Across the world, the stride of migration from rural urban areas is increasing. By 2050, about 70% of the population will be living in cities, and India is no exception. India will need about 500 new cities to accommodate the rapid influx of population into its urban regions.
Interestingly, urbanization in India has for the longest time been viewed as a by-product of failed regional planning. Though this is inevitable, and will only change when the benefits of urbanization overtake the costs involved, it is an opportunity for achieving faster growth.
With increasing urbanization and the load on the land in rural areas, the Indian government has now realized the need for cities that can cope with the inherent challenges of urban living and also be magnets for investment to catalyse the local economies. The announcement of ‘100 smart cities’ falls in line with this vision.
What Is A Smart City?

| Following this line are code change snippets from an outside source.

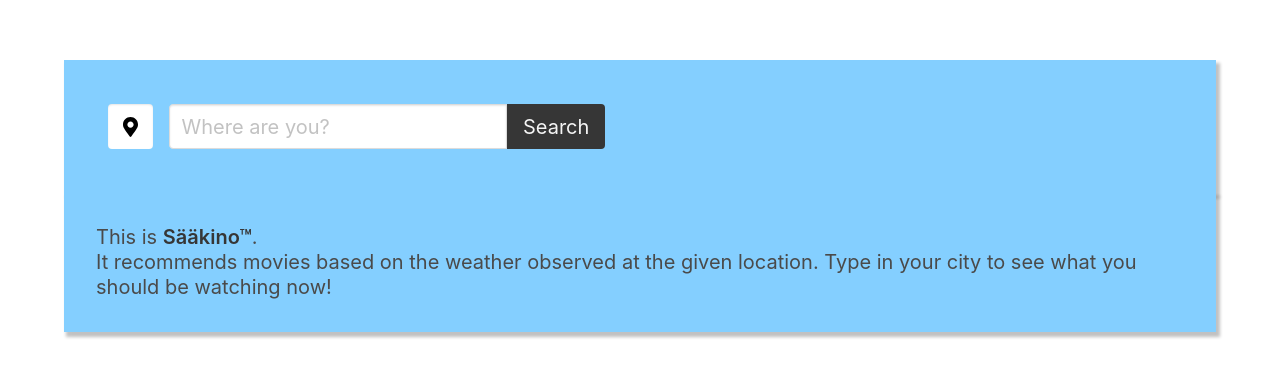
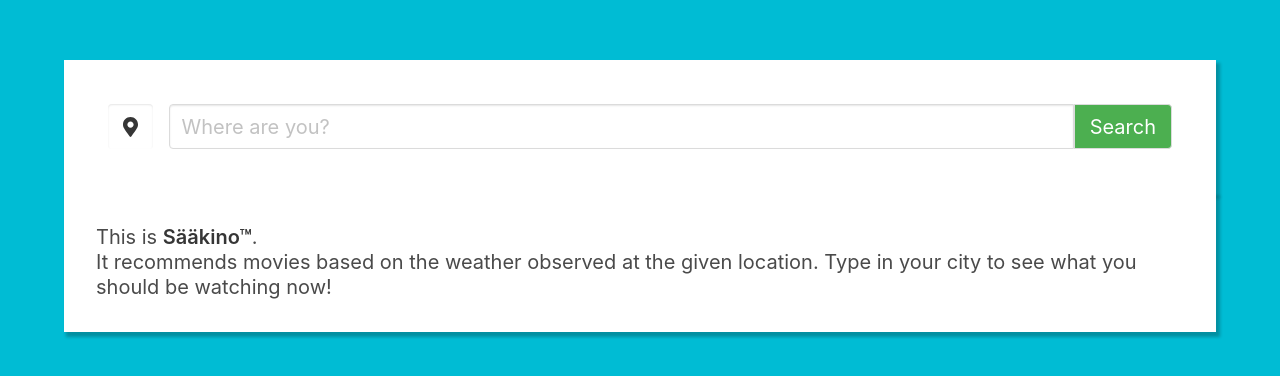
Before and after one commit to DoTheBarrelRoll/react-proju, a React (Create React App) app: page / in a window 1280 px wide. Shown: the part 204-580 px from the top of the page. Built offline with nearby package versions, Linux system fonts and the light colour scheme.

Commit message:
Color changes to the UI

```diff
--- a/src/App.js
+++ b/src/App.js
@@ -29,11 +29,11 @@ class App extends Component {
   render() {
     return (
 
-      <div className="">
+      <div className="cyan">
 
             <SearchBar locationData={this.fetchCoords.bind(this)} locationName={this.fetchSearchString.bind(this)} />
 
-        <div className='skyblue container'>
+        <div className='container'>
          <Weather position={this.state.position} searchString={this.state.searchString} getLocation={this.fetchLocation.bind(this)} />
         </div>
       </div>
--- a/src/SearchBar.js
+++ b/src/SearchBar.js
@@ -12,12 +12,12 @@ class SearchBar extends Component {
             buttonStatus: <FontAwesomeIcon icon={faMapMarkerAlt} />,
             buttonClose: <FontAwesomeIcon icon={faTimes} />,
             notificationIcon: <FontAwesomeIcon icon={faExclamationTriangle} />,
-            buttonStyling: 'button is-medium inactiveText locateButton',
+            buttonStyling: 'button is-medium locateButton ',
             geoData: null,
             searchString: null,
             divIdMain: 'container centered',
-            divIdCenterBox: 'centerBox skyblue has-shadow',
-            divIdInfoBox: ' centerBox skyblue has-shadow',
+            divIdCenterBox: 'centerBox solidwhite has-shadow',
+            divIdInfoBox: ' centerBox solidwhite has-shadow',
             divIdCenterToNav: 'navbar-end field is-grouped container is-padded',
             divIdErrorBar: 'is-hidden',
             divIdNavbar: 'warningyellow',
@@ -74,7 +74,7 @@ class SearchBar extends Component {
     changeStyle = () => {
         this.setState({ divIdMain: "container centered fade-out", divIdInfoBox: "fade-out" })
         this.sleep(500)
-            .then(() => this.setState({ divIdCenterBox: "hero skyblue fade-in has-shadow", divIdMain: "fade-in"})
+            .then(() => this.setState({ divIdCenterBox: "hero solidwhite fade-in has-shadow", divIdMain: "fade-in"})
             )
     }
 
@@ -123,11 +123,10 @@ class SearchBar extends Component {
                             <div className={this.state.divIdCenterToNav}>
 
                                 {/* Locate-button; outside of the form-field to keep input/submit from triggering it */}
-                                <button className={this.state.buttonStyling}
-                                    onClick={this.handleClick}>{this.state.buttonStatus}</button>
+                                <button className={this.state.buttonStyling} onClick={this.handleClick}>{this.state.buttonStatus}</button>
 
                                 {/* Form-field; includes input-field and submit-button*/}
-                                <form className="field is-grouped padded-left" onSubmit={this.handleSubmit}>
+                                <form className="field is-grouped padded-left container" onSubmit={this.handleSubmit} style={{width: "50%"}}>
                                     {/* Input-field */}
                                     <input type="text"
                                         className={this.state.divIdInput}
@@ -136,7 +135,7 @@ class SearchBar extends Component {
                                         onChange={this.handleChange}>
                                     </input>
                                     {/* Submit-button */}
-                                    <input className="button is-dark is-medium rounded-right" id="main" type="submit" value="Search"
+                                    <input className="button green is-medium rounded-right" id="main" type="submit" value="Search"
                                         onClick={this.handleSubmit}></input>
                                 </form>
                             </div>
--- a/src/Weather.js
+++ b/src/Weather.js
@@ -39,7 +39,7 @@ class Weather extends Component {
             method: 'get'
         })
             .then(result => result.json())
-            .then(weather => this.setState({ weather: weather, status: "", countryname: Countrynames.getName(weather.sys.country), divIdWeatherMain: "is-padded-more has-shadow" }))
+            .then(weather => this.setState({ weather: weather, status: "", countryname: Countrynames.getName(weather.sys.country), divIdWeatherMain: "is-padded-more" }))
     }
 
     // Fetch the weather by using the search string supplied by the user
@@ -78,8 +78,8 @@ class Weather extends Component {
                     <div className="tile is-ancestor">
                         <div className="tile is-vertical is-12">
                             <div className="tile">
-                                <div className="tile is-parent is-horizontal not-padded">
-                                    <article className="tile is-child notification MilkWhite not-rounded">
+                                <div className="tile is-parent is-horizontal">
+                                    <article className="tile is-child notification solidwhite has-shadow">
                                         <p className="title">{this.state.weather.name + ", " + this.state.countryname}</p>
                                         <p className="subtitle is-spaced text-is-small">{this.state.weather.weather[0].description}</p>
                                         <div className="field is-grouped">
@@ -95,8 +95,8 @@ class Weather extends Component {
                                 </div>
 
                                 </div>
-                                <div className="tile is-parent is-horizontal is-12 not-padded">
-                                    <article className="tile is-child notification darkskyblue not-rounded">
+                                <div className="tile is-parent is-horizontal is-12">
+                                    <article className="tile is-child notification solidwhite has-shadow">
                                         <Movie />
                                     </article>
                             </div>
--- a/src/css/custom.css
+++ b/src/css/custom.css
@@ -2,6 +2,31 @@
 colors http://paletton.com/#uid=73v2c0kgq++1q++ae++lS+XrxZU
 alt: http://paletton.com/#uid=7581t0klskugcw5hBq3qkflvPa5
 */
+
+.cyan {
+  background-color: #00BCD4;
+  color: #FFF;
+}
+
+.green {
+  background-color: #4CAF50;
+  color: #FFF;
+}
+
+.solidwhite {
+  background-color: #FFF;
+  color: rgba(0, 0, 0, 0.7) !important;
+}
+
+.transparentwhite {
+  background-color: rgba(255, 255, 255, 0.8);
+  color: rgba(0, 0, 0, 0.7) !important;
+}
+
+.red {
+  background-color: #F44336;
+  color: #FFF;
+}
 
 .activeText {
   color: rgba(0, 0, 0, 223);
@@ -38,11 +63,6 @@ alt: http://paletton.com/#uid=7581t0klskugcw5hBq3qkflvPa5
 .darkskyblue {
   background-color: #30ACFC;
   color: #fff;
-}
-
-.milkwhite {
-  background-color: rgba(255, 255, 255, 0.7);
-  color: 0, 0, 0, 0.7;
 }
 
 .pigred {
@@ -156,6 +176,7 @@ alt: http://paletton.com/#uid=7581t0klskugcw5hBq3qkflvPa5
 
 .input {
   min-width: 100px;
+  width: 100%;
 }
 
 .centered {
```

A ‘smart city’ is an urban region that is highly advanced in terms of overall infrastructure, sustainable real estate, communications and market viability. It is a city with information technology as its principal infrastructure and the very basis for providing essential services to its residents. There are many technological platforms involved, including but not limited to automated sensor networks and data centres. Though this may sound futuristic, it is now likely to become a reality as the